Although in this way, the generator could be learned without the hassles caused by GAN objective, there could be problems.
With this method, the space of the latent vector $z$ could be structured. Although the author project $z$ to a unit ball if it falls outside, there is no guarantee that the trained $z$ would remain a Gaussian distribution that it was originally initialized from.
This could cause the problem that not every sampled noise could reconstruct a valid image, and the linear interpolation could be problematic if the support of the marginalized $p(z)$ is not a convex set.
An algorithm named GLO is proposed in this paper. The objective function of GLO:
$$\min_{\theta}\frac{1}{N}\sum_{i=1}^N\[\min_{z_i}l(g^\theta(z_i),x_i)\]$$
This idea dates back to [Dictionary Learning](https://en.wikipedia.org/wiki/Sparse_dictionary_learning). ![](https://wikimedia.org/api/rest_v1/media/math/render/svg/81449a31e07ad388801379c804b73e6d1f044ce2)
It can be viewed as a nonlinear version of the dictionary learning by
1. replace the dictionary $D$ with the function $g^{\theta}$.
2. replace $r$ with $z$.
3. use $l_2$ loss function.
Although in this way, the generator could be learned without the hassles caused by GAN objective, there could be problems.
With this method, the space of the latent vector $z$ could be structured. Although the author project $z$ to a unit ball if it falls outside, there is no guarantee that the trained $z$ would remain a Gaussian distribution that it was originally initialized from.
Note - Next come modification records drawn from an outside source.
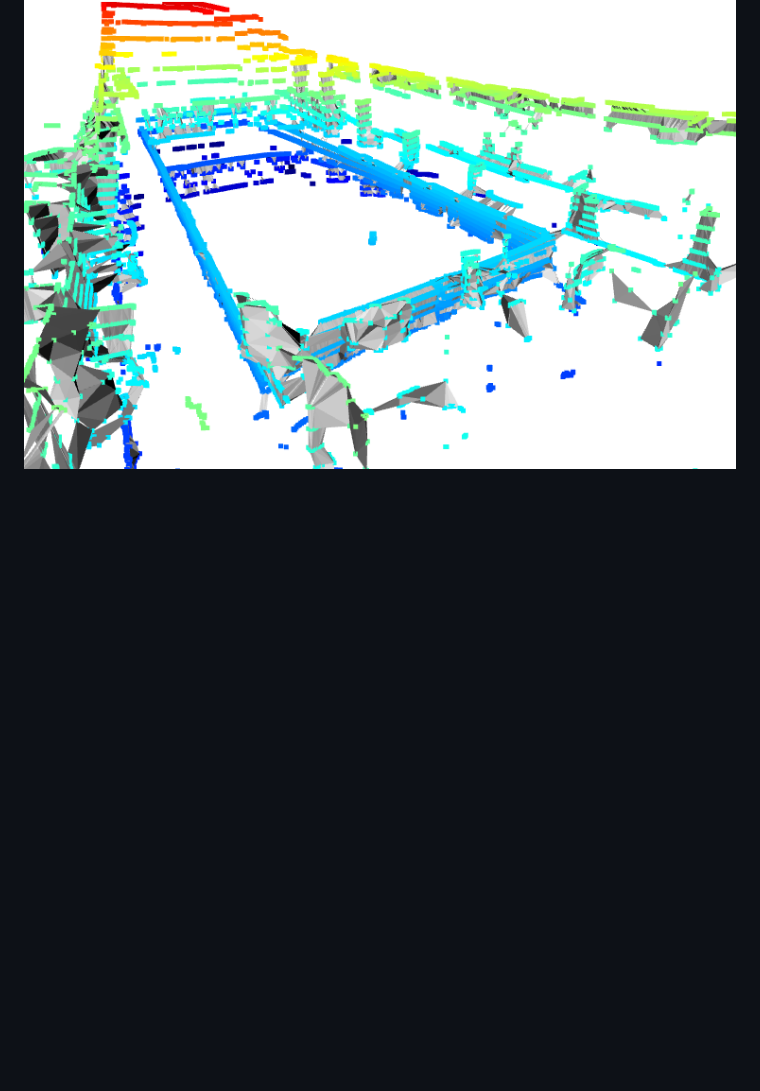
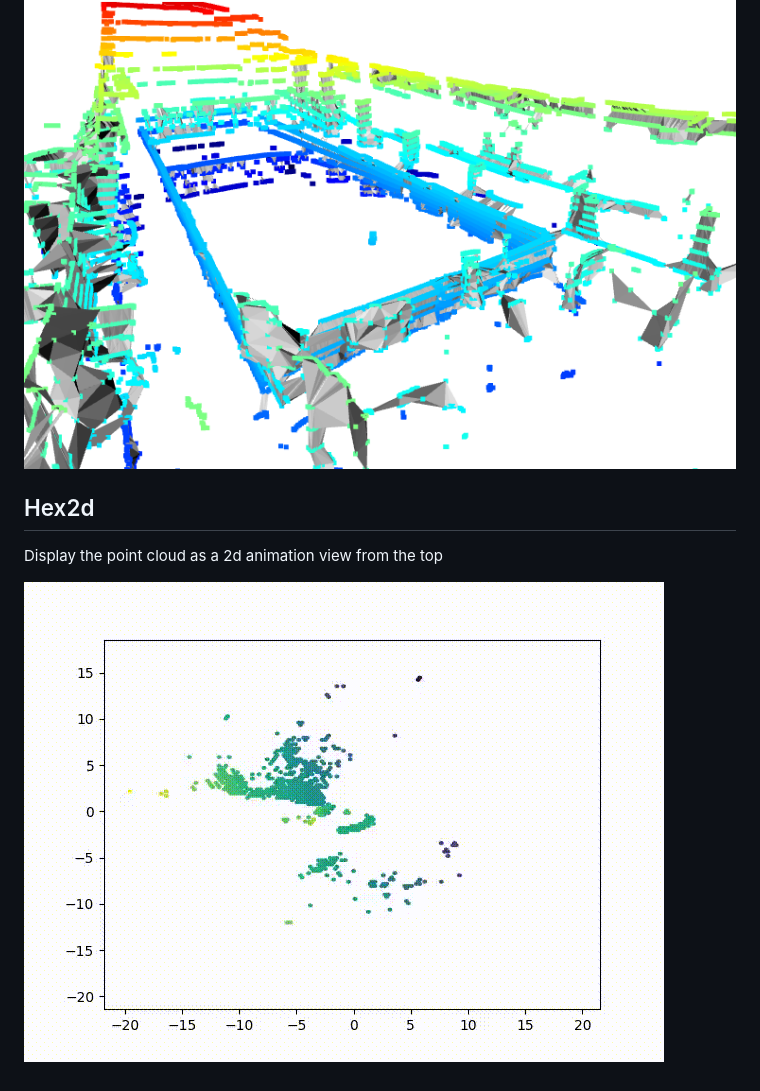
Before and after one commit to MalCaor/LidarWaterSurfaceProcessing, a Markdown page: README.md, the part around the change. GitHub-like rendering; pictures changed too: img/hex_comp_comp.gif (added); blank space fills up the shorter version.

```diff
--- a/README.md
+++ b/README.md
@@ -34,4 +34,8 @@ Generate a mesh from the point cloud
 
 ![mesh_ifremer](./img/mesh3.PNG "Title")
 
-##
+## Hex2d
+
+Display the point cloud as a 2d animation view from the top
+
+![mesh_ifremer](./img//hex_comp_comp.gif "Title")
```
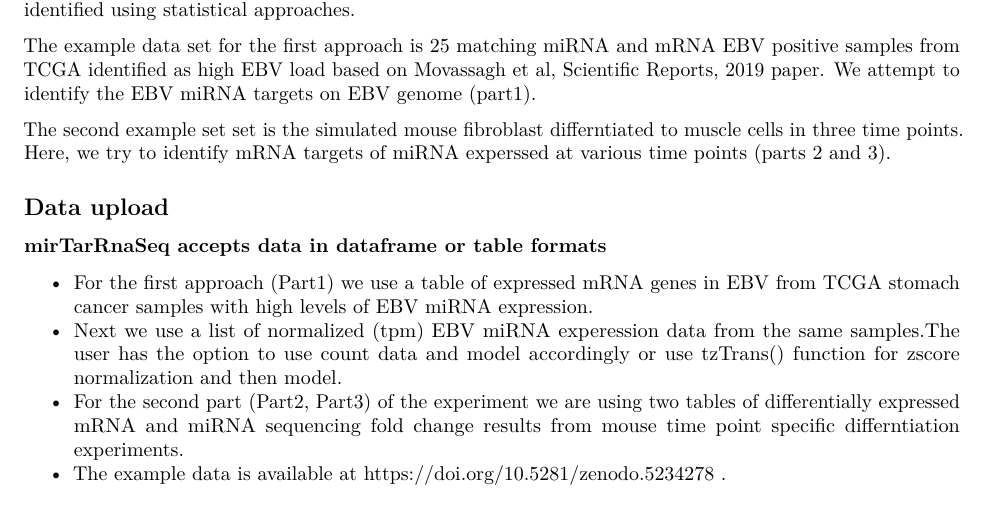
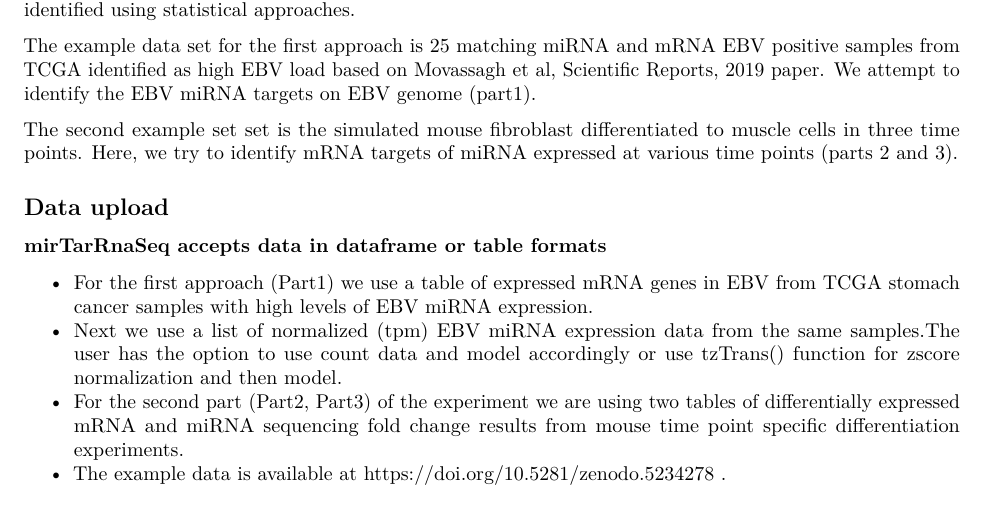
Before and after one commit to Mercedeh66/mirTarRnaSeq, an R Markdown document (vignettes/mirTarRnaSeq.Rmd): part of page 1 of 9, cut so that both start at the same text. Rendered offline with R 4.5, knitr and Pandoc, then LaTeX, with nearby package versions; drawn as R Markdown's standard PDF in place of the format the file asks for; some code elsewhere in the file could not run offline.

Commit message:
Vignette changed

```diff
--- a/vignettes/mirTarRnaSeq.Rmd
+++ b/vignettes/mirTarRnaSeq.Rmd
@@ -40,15 +40,15 @@ mirTarRnaSeq is a package for miRNA and mRNA interaction analysis through regres
 
 The example data set for the first approach is 25 matching miRNA and mRNA EBV positive samples from TCGA identified as high EBV load based on Movassagh et al, Scientific Reports, 2019 paper. We attempt to identify the EBV miRNA targets on EBV genome (part1).
 
-The second example set set is the simulated mouse fibroblast differntiated to muscle cells in three time points. Here, we try to identify mRNA targets of miRNA experssed at various time points (parts 2 and 3).
+The second example set set is the simulated mouse fibroblast differentiated to muscle cells in three time points. Here, we try to identify mRNA targets of miRNA expressed at various time points (parts 2 and 3).
 
 ## Data upload
 
 ### mirTarRnaSeq accepts data in dataframe or table formats
 
 * For the first approach ([Part1](#part1-uploading-data-into-the-application)) we use a table of  expressed mRNA genes in EBV from TCGA stomach cancer samples with high levels of EBV miRNA expression.
-* Next we use a list of normalized (tpm) EBV miRNA experession data from the same samples.The user has the option to use count data and model accordingly or use tzTrans() function for zscore normalization and then model.
-* For the second part (Part2, Part3) of the experiment we are using two tables of differentially expressed mRNA and miRNA sequencing fold change results from mouse time point specific differntiation experiments.
+* Next we use a list of normalized (tpm) EBV miRNA expression data from the same samples.The user has the option to use count data and model accordingly or use tzTrans() function for zscore normalization and then model.
+* For the second part (Part2, Part3) of the experiment we are using two tables of differentially expressed mRNA and miRNA sequencing fold change results from mouse time point specific differentiation experiments.
 * The example data is available at https://doi.org/10.5281/zenodo.5234278 .
 
 # Part1 - miRNA mRNA regressions across sample cohorts
```
Also changed, not shown: 2 other files.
This could cause the problem that not every sampled noise could reconstruct a valid image, and the linear interpolation could be problematic if the support of the marginalized $p(z)$ is not a convex set.